[[ DATA EXTRACT open ]]
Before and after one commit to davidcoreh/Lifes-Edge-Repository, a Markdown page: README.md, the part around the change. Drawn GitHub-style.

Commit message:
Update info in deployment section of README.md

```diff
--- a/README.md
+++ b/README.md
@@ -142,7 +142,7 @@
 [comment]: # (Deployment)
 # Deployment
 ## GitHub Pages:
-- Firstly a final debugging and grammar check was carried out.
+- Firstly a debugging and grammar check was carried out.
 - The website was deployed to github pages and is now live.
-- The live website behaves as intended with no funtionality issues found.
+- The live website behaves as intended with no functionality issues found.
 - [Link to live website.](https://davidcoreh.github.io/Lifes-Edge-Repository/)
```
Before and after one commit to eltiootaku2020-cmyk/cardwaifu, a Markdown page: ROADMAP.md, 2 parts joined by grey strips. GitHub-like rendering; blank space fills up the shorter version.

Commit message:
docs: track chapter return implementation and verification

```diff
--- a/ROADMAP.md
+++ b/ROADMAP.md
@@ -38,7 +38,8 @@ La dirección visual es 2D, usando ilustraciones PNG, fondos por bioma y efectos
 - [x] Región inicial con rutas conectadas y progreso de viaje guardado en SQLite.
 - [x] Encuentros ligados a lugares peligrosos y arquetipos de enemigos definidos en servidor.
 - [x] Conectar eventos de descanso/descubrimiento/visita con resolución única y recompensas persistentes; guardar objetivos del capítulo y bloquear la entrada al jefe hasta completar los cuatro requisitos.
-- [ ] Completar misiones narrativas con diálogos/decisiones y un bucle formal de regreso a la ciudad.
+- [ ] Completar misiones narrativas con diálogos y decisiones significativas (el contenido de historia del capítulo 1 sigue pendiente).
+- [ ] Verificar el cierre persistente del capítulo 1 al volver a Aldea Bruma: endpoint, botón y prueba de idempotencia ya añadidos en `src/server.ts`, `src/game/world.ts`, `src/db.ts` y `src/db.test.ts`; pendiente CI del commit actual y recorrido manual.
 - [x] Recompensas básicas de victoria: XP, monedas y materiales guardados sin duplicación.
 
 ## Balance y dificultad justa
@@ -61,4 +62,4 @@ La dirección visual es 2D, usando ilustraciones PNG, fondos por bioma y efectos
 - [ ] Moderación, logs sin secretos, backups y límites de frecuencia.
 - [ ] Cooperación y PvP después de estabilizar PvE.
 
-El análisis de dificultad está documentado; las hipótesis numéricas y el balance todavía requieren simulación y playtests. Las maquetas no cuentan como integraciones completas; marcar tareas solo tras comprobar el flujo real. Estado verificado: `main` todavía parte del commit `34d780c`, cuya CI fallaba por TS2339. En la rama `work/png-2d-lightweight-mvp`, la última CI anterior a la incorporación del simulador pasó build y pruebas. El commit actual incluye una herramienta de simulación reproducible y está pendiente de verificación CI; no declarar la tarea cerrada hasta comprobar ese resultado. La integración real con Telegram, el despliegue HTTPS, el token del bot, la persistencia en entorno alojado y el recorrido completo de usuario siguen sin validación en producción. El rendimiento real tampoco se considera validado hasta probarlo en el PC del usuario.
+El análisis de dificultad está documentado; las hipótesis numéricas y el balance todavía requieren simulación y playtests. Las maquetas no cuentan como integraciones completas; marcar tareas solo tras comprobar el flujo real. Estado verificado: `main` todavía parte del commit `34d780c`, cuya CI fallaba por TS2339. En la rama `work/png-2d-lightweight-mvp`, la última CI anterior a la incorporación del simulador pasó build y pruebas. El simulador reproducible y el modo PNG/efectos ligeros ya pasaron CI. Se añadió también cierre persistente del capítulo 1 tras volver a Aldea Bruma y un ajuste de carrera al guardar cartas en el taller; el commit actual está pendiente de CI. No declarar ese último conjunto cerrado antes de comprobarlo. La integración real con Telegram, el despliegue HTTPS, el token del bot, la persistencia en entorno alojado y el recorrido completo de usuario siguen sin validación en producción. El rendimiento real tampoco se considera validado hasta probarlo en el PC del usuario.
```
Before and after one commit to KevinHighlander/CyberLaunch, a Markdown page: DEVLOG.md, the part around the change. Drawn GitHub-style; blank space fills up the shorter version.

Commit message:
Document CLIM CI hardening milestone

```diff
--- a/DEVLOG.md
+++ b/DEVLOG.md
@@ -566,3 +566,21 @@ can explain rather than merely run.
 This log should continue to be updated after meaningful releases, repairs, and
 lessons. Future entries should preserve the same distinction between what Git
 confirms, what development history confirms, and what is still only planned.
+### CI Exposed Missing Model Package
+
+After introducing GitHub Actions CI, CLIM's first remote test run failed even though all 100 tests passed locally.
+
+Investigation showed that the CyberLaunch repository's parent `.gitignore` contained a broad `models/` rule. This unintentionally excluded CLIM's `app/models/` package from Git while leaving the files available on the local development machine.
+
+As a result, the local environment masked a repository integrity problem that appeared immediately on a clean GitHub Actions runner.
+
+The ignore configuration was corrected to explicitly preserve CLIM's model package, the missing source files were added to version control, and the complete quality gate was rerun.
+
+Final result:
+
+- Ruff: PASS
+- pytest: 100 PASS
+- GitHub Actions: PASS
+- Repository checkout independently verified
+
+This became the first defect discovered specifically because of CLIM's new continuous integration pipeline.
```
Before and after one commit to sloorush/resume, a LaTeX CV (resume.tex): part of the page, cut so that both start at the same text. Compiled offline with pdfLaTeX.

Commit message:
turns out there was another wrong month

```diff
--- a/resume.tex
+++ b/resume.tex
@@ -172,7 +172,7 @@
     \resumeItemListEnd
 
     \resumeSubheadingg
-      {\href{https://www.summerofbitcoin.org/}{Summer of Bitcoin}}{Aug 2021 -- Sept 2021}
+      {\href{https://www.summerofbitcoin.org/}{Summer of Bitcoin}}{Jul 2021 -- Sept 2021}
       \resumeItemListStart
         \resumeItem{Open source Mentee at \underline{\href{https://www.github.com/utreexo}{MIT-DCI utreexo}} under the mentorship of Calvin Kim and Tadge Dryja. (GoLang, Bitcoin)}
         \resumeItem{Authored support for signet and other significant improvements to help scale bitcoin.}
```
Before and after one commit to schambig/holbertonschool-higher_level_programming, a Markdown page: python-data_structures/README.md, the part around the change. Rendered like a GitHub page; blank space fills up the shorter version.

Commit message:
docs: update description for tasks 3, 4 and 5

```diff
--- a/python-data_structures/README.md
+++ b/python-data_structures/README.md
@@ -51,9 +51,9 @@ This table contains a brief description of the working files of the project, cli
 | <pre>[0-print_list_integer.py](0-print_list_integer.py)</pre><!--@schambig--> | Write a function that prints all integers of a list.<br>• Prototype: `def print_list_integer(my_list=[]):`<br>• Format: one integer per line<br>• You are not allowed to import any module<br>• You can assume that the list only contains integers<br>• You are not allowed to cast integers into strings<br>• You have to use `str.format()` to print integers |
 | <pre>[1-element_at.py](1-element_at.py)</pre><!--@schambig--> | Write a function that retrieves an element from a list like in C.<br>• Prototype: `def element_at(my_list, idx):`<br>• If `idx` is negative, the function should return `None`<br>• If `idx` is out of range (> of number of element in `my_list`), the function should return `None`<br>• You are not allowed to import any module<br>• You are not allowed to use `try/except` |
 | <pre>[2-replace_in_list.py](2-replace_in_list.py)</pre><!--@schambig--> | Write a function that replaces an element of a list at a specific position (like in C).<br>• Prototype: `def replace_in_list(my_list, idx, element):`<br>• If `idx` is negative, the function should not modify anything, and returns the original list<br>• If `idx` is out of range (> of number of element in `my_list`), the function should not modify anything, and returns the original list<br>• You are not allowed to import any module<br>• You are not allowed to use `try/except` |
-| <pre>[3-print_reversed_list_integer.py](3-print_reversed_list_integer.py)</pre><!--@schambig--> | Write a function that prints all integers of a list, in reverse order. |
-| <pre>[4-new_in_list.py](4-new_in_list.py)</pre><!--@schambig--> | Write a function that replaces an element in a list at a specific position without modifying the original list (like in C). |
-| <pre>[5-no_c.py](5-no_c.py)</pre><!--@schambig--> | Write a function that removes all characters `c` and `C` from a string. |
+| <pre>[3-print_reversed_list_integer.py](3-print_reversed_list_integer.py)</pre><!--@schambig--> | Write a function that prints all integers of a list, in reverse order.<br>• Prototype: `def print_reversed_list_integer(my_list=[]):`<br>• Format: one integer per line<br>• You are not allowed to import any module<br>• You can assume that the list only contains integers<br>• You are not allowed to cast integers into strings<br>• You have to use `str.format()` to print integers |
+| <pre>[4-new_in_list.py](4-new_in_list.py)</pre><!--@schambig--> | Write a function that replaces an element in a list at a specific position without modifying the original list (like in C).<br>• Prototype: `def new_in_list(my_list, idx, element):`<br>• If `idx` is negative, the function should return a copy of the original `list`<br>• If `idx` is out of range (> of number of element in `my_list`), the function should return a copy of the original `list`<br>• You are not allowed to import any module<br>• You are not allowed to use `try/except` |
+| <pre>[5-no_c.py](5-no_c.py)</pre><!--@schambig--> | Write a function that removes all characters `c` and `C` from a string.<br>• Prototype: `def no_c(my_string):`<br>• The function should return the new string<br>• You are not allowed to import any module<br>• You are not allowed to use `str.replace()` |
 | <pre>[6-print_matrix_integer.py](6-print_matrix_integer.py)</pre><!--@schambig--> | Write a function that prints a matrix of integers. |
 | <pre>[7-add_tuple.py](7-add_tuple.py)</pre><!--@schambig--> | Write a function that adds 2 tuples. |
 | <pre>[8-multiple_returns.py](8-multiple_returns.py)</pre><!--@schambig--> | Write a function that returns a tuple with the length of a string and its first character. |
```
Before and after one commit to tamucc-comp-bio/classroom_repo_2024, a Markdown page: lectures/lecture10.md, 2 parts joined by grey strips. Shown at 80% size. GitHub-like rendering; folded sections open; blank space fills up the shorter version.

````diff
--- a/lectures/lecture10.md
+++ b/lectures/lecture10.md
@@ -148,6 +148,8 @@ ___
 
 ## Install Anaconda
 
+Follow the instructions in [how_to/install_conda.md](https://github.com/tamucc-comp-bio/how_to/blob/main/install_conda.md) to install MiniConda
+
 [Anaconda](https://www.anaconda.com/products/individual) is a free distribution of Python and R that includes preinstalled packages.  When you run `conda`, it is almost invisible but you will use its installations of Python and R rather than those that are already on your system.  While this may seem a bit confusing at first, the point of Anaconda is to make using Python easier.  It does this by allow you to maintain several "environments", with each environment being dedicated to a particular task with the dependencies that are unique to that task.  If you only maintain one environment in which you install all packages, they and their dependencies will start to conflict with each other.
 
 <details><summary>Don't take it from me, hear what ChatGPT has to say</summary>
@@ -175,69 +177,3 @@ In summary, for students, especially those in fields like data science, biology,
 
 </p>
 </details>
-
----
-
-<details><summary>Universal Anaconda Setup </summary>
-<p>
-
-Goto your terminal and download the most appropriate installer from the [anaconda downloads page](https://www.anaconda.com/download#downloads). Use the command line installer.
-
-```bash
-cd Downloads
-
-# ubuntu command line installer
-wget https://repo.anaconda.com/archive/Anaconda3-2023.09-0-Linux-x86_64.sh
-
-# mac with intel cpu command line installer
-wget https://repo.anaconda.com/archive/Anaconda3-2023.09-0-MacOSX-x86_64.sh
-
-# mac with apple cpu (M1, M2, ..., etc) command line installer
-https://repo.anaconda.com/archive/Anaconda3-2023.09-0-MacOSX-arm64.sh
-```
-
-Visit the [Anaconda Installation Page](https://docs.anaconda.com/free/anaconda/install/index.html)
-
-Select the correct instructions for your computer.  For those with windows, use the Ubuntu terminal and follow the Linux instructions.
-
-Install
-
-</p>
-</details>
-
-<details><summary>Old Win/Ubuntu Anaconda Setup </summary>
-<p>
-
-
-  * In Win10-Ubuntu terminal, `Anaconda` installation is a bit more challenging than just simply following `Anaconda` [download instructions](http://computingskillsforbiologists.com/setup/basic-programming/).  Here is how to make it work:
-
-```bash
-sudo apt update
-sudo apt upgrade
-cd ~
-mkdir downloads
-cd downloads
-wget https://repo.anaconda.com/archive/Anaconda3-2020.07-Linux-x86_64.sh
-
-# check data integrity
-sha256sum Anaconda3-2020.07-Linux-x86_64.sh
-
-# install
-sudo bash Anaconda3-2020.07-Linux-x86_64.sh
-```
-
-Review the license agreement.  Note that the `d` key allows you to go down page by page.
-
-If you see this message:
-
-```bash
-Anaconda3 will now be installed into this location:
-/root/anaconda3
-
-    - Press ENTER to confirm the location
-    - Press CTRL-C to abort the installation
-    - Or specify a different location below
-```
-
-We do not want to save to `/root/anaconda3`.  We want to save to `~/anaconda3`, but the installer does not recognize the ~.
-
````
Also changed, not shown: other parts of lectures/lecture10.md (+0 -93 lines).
[[ DATA EXTRACT closed ]]
— ACTION ITEM —
If a line in the listing holds the word "usando", copy it out.

— EXERCISE RESULT —
@@ -38,7 +38,8 @@ La dirección visual es 2D, usando ilustraciones PNG, fondos por bioma y efectos
@@ -61,4 +62,4 @@ La dirección visual es 2D, usando ilustraciones PNG, fondos por bioma y efectos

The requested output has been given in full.